Democrats are exploring adding a carbon tax to their massive $3.5 trillion budget bill as a way to offset some of the bill’s cost. Senate Finance Committee Chair Ron Wyden told CNN that Senate Majority Leader Chuck Schumer asked him to look at carbon pricing, and that discussions are ongoing.
“We’ve got a lot of senators who care deeply about it,” Wyden said. “We’ve been having those discussions.”
Wyden added he sees a carbon tax as complimentary to the array of clean energy tax credits his committee is also drafting, which would reward companies who reduce carbon emissions and save energy.
A carbon tax would be a way to reduce fossil fuel emissions and pay for other measures in the bill. The government would set a price for carbon emissions, and emitters would pay that price for each ton of carbon emitted.
It has long been favored by some Senate Democrats as an efficient and simple way to curb fossil fuel emissions, but the Biden administration has been hesitant to back it. A White House spokesperson didn’t immediately return a request for comment on the latest effort.
Wyden told CNN he’s looking at structuring a carbon price in a way that will be fair to middle class families, who he said might be concerned about how it could impact them. He’s looking at ways to redistribute some of the revenue back to taxpayers through cash payments.

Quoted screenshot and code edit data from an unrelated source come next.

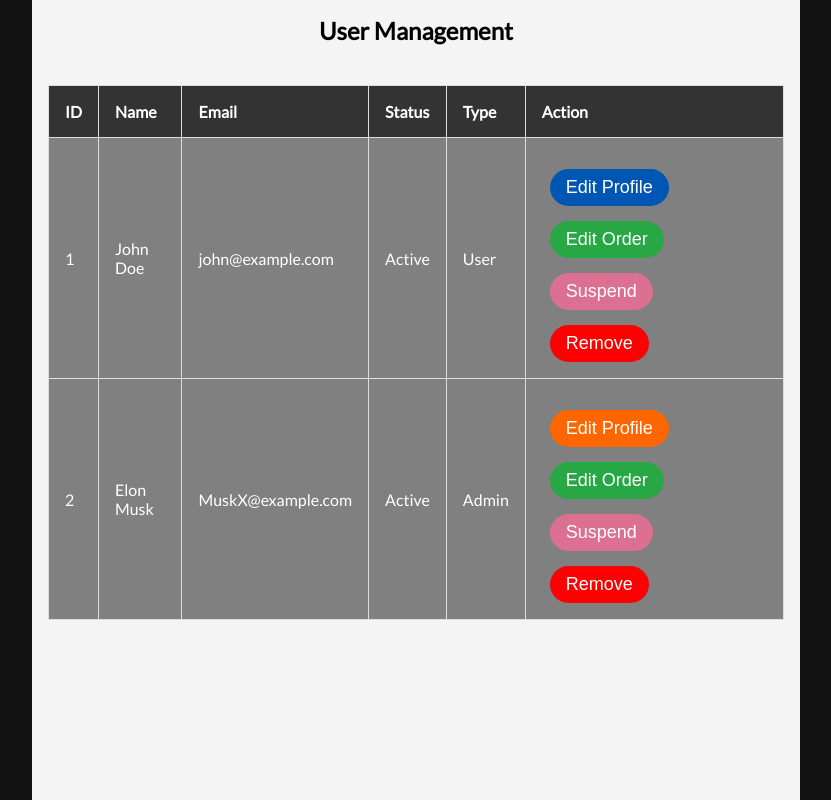
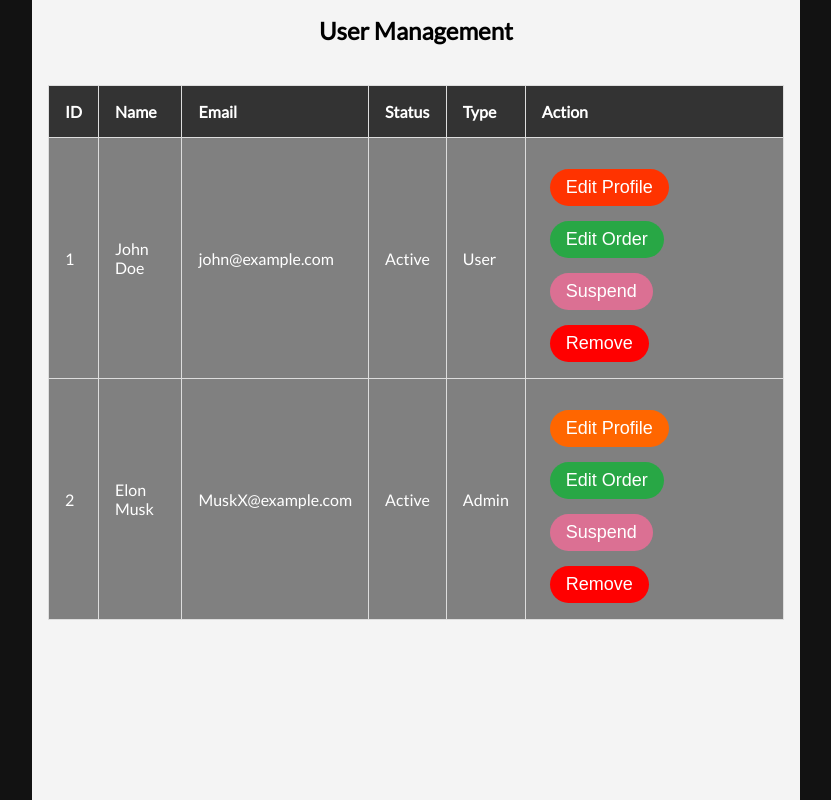
Before and after one commit to Cucumbercon/Cinema-Project, a React (Create React App) app in the folder web/: page /usermanagement in a window 1280 px wide. In both pictures the pointer is over the button 833 px from the left and 187 px from the top of the page. Shown: the whole page, without its empty margins (224-1055 px from the left). Built offline with nearby package versions, Linux system fonts and the light colour scheme; no server answers; a web font is replaced by a local one.

Commit message:
css button

```diff
--- a/web/src/pages/Admin/UserM.css
+++ b/web/src/pages/Admin/UserM.css
@@ -73,7 +73,7 @@
 }
 
 .edit-btn:hover {
-    background-color: #0056b3;
+    background-color: #ff3300;
 }
 
 .edit-order-btn:hover {
```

“When you look at past efforts, what you always see is middle class people – because they know that a carbon tax will involve a transition – want to know specifically how they’re going to fare in terms of their budget and that means you’ve got to make them whole with the proceeds,” Wyden said.
The New York Times first reported that Democrats were exploring the tax.

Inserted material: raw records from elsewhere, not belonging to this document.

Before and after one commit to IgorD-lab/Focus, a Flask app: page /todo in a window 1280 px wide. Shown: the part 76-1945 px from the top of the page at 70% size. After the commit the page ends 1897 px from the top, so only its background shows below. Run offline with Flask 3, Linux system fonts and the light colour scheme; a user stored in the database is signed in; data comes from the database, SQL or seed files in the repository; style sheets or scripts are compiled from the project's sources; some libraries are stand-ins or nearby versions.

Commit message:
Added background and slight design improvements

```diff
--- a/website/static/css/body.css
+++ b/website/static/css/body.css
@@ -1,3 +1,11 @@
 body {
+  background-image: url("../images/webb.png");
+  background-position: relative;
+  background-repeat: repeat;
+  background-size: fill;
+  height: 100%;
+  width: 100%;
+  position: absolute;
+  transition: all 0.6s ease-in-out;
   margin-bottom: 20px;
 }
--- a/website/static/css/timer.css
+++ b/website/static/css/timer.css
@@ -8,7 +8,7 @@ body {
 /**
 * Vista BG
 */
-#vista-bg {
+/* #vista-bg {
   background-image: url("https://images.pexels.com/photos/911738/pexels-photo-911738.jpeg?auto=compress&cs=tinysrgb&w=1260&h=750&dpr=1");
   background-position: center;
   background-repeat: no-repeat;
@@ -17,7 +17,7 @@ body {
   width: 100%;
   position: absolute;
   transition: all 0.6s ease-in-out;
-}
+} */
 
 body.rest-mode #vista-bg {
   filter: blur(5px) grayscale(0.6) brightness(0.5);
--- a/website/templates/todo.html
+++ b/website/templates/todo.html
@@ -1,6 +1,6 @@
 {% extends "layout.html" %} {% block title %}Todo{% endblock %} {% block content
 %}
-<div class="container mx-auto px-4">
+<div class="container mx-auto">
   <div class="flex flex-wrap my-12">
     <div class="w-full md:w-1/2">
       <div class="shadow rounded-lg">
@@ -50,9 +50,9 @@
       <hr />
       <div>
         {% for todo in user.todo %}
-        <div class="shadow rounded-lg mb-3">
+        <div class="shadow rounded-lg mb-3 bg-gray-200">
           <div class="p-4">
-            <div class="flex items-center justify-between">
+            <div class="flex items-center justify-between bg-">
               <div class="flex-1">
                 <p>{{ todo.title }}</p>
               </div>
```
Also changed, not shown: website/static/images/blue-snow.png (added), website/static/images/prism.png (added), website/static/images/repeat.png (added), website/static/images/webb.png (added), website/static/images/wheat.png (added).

Where some moderates stand on this: What’s still unclear is whether two key Senate Democratic moderates – Sens. Kyrsten Sinema of Arizona and Joe Manchin of West Virginia – would support the measure. Sinema recently told the Arizona Republic that she supports tackling climate change, but opposes Democrats’ plans to increase the corporate and income tax rates. Manchin, who represents a coal state, is has said he doesn’t want to speed up the transition away from coal.
“The transition’s already happening,” Manchin told CNN. “So I’m not going to sit back and let anyone accelerate whatever the market’s changes are doing. Coal is the most reliable we have.”
Wyden said he’s involved in “collegial” climate negotiations with Manchin, but declined to say whether the West Virginia senator supports his clean energy tax credits.
“He and I talk all the time,” Wyden told CNN, adding, “I’m not going to get into our private conversations.”